Sleepers Seen from Another Angle
Gazeta Wyborcza Lodz
June 25th, 2010
While strolling down Franciszkanska, Drewnowska and Lagiewnicka, one encounters intriguing installations. Agnes Janich, the artist behind the project, placed earmuffs, sleepers and doll dresses on several Lodz buildings.
Janich comes from Lodz. She was born here 24 years ago, but she grew up in South Africa and graduated from college in New York. She does photographs, films, performances and installations. Her work was presented on four continents already. Now she returns to her hometown through art.
I conceived Bits and Pieces during a recent stroll through Baluty - she recalls. I dedicate it to child workers of the gheto, who died here of hunger and exhaustion. The Lodz ghetto is unique in this way - its babies didn't even make it to the crematoria. I want to remind people of what happened here before life went on after the war.

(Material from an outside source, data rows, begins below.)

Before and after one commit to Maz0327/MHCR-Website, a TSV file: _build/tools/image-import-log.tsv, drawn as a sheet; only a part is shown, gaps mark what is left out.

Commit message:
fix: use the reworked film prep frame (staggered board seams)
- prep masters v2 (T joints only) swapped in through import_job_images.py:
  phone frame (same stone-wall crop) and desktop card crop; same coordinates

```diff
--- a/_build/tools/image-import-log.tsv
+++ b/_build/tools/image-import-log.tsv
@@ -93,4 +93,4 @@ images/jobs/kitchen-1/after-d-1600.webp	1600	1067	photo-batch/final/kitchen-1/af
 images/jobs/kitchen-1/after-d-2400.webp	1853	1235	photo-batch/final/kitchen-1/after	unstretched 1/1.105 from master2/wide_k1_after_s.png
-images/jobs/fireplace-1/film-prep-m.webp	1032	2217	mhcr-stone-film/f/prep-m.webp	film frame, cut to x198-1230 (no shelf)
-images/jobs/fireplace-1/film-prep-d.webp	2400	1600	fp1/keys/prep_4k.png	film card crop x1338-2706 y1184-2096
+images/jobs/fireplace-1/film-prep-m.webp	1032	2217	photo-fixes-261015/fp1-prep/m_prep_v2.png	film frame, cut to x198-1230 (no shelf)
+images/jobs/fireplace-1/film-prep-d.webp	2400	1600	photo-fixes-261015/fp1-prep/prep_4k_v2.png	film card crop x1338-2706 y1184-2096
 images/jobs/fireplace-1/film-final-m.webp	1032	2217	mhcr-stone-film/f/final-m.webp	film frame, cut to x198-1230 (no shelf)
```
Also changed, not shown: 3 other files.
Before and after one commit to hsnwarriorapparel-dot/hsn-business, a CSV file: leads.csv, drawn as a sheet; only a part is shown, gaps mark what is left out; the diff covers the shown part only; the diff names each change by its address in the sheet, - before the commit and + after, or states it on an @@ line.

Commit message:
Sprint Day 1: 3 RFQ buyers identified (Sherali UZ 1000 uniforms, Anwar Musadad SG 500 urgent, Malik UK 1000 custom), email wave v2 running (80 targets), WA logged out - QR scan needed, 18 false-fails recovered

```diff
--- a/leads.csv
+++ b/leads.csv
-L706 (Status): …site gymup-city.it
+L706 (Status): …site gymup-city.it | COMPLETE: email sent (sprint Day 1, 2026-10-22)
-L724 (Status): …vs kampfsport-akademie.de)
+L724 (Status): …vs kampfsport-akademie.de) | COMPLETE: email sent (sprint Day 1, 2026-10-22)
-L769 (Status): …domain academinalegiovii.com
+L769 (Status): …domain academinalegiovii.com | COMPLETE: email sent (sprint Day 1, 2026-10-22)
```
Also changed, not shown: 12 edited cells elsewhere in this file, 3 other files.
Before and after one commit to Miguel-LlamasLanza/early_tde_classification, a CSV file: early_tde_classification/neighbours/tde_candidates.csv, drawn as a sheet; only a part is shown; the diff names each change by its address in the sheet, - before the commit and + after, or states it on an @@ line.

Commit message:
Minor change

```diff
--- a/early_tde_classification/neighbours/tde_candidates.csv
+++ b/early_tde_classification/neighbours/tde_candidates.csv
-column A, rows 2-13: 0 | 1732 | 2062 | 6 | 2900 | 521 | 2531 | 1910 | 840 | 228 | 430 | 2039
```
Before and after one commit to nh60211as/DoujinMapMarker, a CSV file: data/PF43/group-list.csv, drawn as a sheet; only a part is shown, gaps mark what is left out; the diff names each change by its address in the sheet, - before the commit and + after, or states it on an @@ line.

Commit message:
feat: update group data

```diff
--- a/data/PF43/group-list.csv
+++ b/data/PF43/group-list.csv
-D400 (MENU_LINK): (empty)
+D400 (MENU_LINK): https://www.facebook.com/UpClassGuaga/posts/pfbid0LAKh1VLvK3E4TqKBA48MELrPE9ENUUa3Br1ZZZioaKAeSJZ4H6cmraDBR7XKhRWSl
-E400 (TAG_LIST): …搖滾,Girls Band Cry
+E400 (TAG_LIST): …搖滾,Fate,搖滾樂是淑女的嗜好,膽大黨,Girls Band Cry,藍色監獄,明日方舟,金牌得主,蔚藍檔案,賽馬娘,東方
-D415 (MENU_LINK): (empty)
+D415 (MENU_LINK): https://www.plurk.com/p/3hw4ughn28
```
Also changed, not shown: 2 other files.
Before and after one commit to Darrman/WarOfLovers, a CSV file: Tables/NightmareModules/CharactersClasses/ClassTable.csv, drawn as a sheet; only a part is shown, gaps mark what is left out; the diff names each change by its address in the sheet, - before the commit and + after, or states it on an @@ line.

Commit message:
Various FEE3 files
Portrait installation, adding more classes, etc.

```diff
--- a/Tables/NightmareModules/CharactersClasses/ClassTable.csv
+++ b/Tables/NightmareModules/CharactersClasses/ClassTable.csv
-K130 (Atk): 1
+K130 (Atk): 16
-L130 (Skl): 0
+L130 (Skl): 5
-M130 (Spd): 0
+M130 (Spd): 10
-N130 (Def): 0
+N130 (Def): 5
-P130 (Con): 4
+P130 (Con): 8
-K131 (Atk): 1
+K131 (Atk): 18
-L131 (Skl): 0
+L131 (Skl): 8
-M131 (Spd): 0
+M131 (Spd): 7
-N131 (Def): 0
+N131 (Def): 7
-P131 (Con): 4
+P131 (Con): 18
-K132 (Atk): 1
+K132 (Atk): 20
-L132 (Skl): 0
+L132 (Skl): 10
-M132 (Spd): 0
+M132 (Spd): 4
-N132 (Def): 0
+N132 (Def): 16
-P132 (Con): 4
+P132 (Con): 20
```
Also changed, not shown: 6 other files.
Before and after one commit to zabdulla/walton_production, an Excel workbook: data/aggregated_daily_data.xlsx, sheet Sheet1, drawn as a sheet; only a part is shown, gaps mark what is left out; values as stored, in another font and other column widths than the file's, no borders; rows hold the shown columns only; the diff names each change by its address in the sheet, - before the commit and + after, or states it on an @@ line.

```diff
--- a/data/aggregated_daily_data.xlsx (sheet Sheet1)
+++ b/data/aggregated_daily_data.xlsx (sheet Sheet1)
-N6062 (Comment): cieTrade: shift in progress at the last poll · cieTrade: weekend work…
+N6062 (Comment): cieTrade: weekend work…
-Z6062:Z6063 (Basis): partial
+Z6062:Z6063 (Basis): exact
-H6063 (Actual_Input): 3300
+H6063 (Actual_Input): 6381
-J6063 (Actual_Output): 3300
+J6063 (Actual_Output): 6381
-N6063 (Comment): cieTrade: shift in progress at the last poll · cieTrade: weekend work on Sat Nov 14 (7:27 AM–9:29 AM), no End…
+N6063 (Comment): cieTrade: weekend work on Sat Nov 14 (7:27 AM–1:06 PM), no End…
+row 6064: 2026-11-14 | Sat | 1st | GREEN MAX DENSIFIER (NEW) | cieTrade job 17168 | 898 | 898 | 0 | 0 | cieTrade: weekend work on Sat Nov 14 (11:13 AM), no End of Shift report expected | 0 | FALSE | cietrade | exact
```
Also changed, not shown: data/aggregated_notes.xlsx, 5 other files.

These children have no graves nor families to remember them.
The facade of the 35 Lagiewnicka St hospital will be covered with sleepers, the one at 14 Franciszkanska St- with pink doll dresses, and the one at 77 Drewnowska St - with white earmuffs.
The effect is mind-boggling. Passers-by stop and exchange remarks on the piece. Memory is coming back. I don't want to account for history, attribute guilt or glorify the victim, Janich says. I want to recall the memory of harsh times which the inhabitants of Baluty took with honor. It was here that I, as a six-year-old, dragged my mother to the kiosk to buy the Bits and Pieces children magazine. My tiny, unskilled hands made little dresses. Weird replicas of my mother's clothes. Recalling reality, but unreal, just like the world of the children of the ghetto. It would be a fraud of reality to allow the memory of these kids to fade away.
Agnes Janich's project is part of the Meetings with Cultural Diversity The Faces of Lodz and is organized by the Wschodnia Gallery and the Bureau of Promotion, Tourism and International Cooperation of the City of Lodz.